World Development Report 2016

Digital Dividends

World Development Report 2016: Digital Dividends

Digital technologies have spread rapidly in much of the world.  Digital dividends—that is, the broader development benefits  from using these technologies—have lagged behind. In many  instances, digital technologies have boosted growth, expanded  opportunities, and improved service delivery. Yet their aggre – gate impact has fallen short and is unevenly distributed. For  digital technologies to benefit everyone everywhere requires  closing the remaining digital divide, especially in internet  access. But greater digital adoption will not be enough. To get  the most out of the digital revolution, countries also need to  work on the “analog complements”—by strengthening regula – tions that ensure competition among businesses, by adapting  workers’ skills to the demands of the new economy, and by  ensuring that institutions are accountable.

I contributed to Spotlight 5 "Enabling Digital Development: The Data Revolution", in which the World Bank presentes two of my graphs:

Data is available at &

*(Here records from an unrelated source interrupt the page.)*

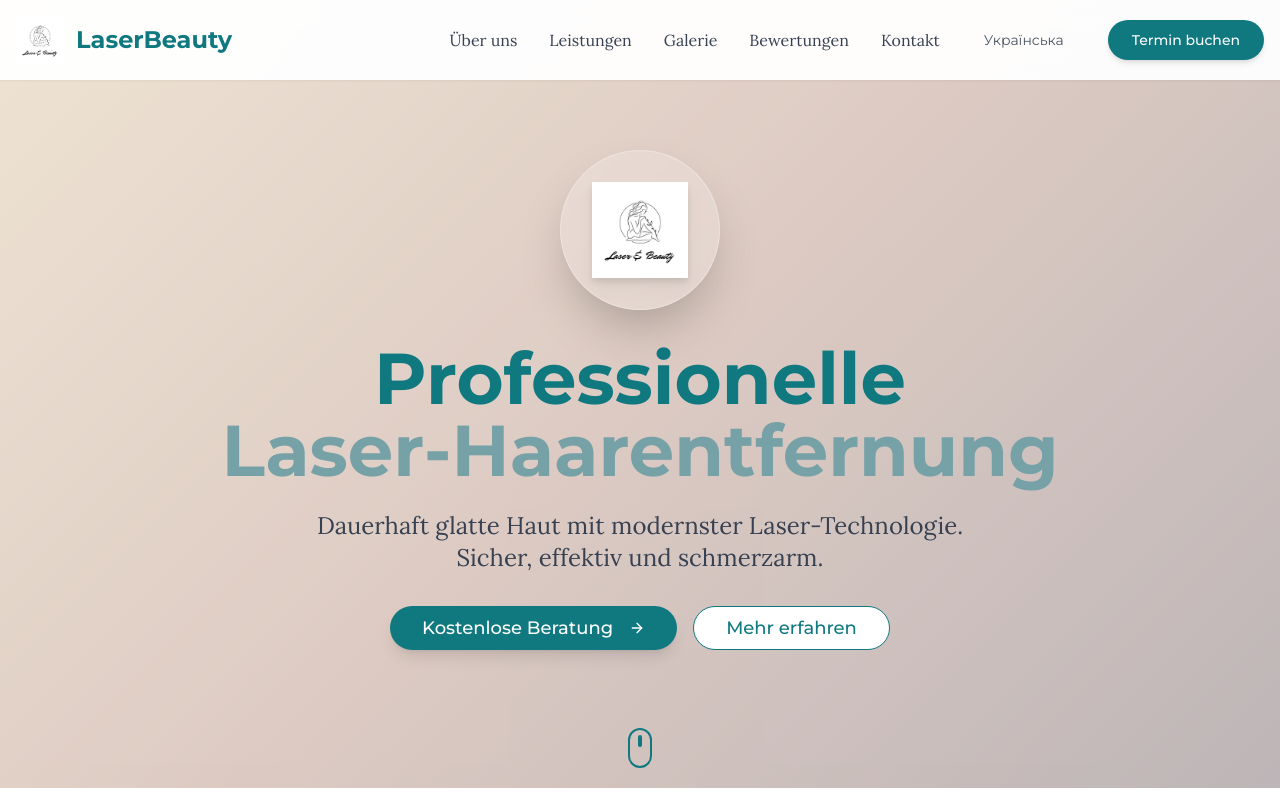
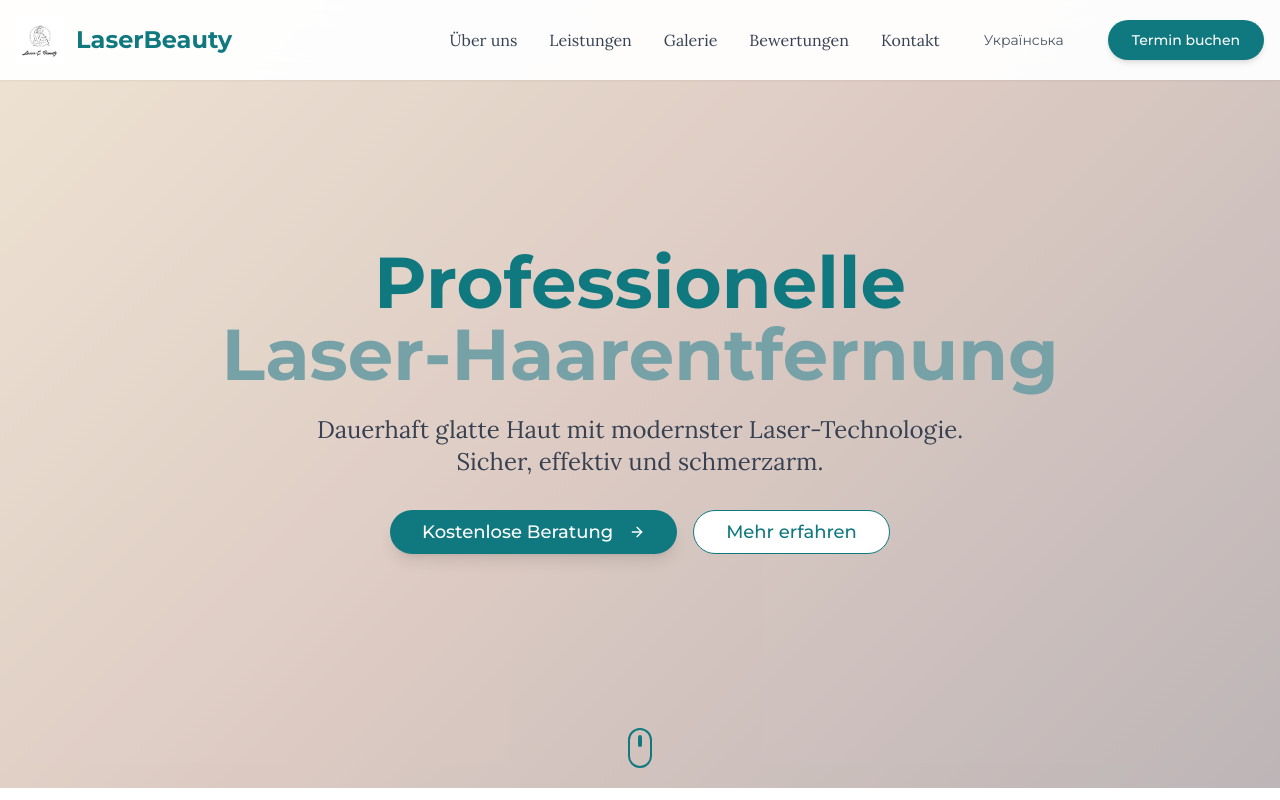
Before and after one commit to pampukhaleo/glow-gentle-clean, a React (Vite) app: page / in a window 1280 px wide. Shown: the top 800 px of the page. Built offline with nearby package versions, Linux system fonts and the light colour scheme.

Commit message:
Reverted to commit 35a19ef11e6ce43df840a2158924406d771bf84b

```diff
--- a/src/components/Hero.tsx
+++ b/src/components/Hero.tsx
@@ -28,28 +28,17 @@ export const Hero = () => {
 
       {/* Content */}
       <div className="relative z-10 text-center px-4 max-w-4xl mx-auto">
-        {/* Logo */}
-        <div className="mb-8 animate-fade-in">
-          <div className="mx-auto w-32 h-32 md:w-40 md:h-40 bg-white/20 backdrop-blur-sm rounded-full flex items-center justify-center shadow-2xl border border-white/30">
-            <img
-              src="/lovable-uploads/72c56bed-52df-4016-b3d1-753febbcdc13.png"
-              alt="LaserBeauty Logo"
-              className="w-20 h-20 md:w-24 md:h-24 object-contain filter drop-shadow-lg"
-            />
-          </div>
-        </div>
-
-        <h1 className="font-montserrat font-bold text-5xl md:text-7xl text-salon-teal mb-6 animate-fade-in" style={{ animationDelay: '0.2s' }}>
+        <h1 className="font-montserrat font-bold text-5xl md:text-7xl text-salon-teal mb-6 animate-fade-in">
           {t('hero.title')}
           <br />
           <span className="text-salon-teal-light">{t('hero.subtitle')}</span>
         </h1>
 
-        <p className="font-lora text-xl md:text-2xl text-gray-700 mb-8 max-w-2xl mx-auto leading-relaxed animate-fade-in" style={{ animationDelay: '0.4s' }}>
+        <p className="font-lora text-xl md:text-2xl text-gray-700 mb-8 max-w-2xl mx-auto leading-relaxed animate-fade-in" style={{ animationDelay: '0.2s' }}>
           {t('hero.description')}
         </p>
 
-        <div className="flex flex-col sm:flex-row gap-4 justify-center items-center animate-fade-in" style={{ animationDelay: '0.6s' }}>
+        <div className="flex flex-col sm:flex-row gap-4 justify-center items-center animate-fade-in" style={{ animationDelay: '0.4s' }}>
           <Button
             onClick={() => scrollToSection('contact')}
             size="lg"
```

…unfortunatelly, the written text missinterprets the presented data (i.e. in Figure S5.1), as it states that "Digital data overtook analog around 1998, and in 2013 amounted to 46 billion trillion bytes". As the graph clearly shows, "digital data overtook analog around 2002" (which is consistent with our previous estimates), and that it amounts to 3.3 zettabytes in 2013 and, as correctly stated in the attached data of the report, to 4.8 zettabytes in 2014 (one zettabyte havin 21 0s, and therefore being a "billion trillion".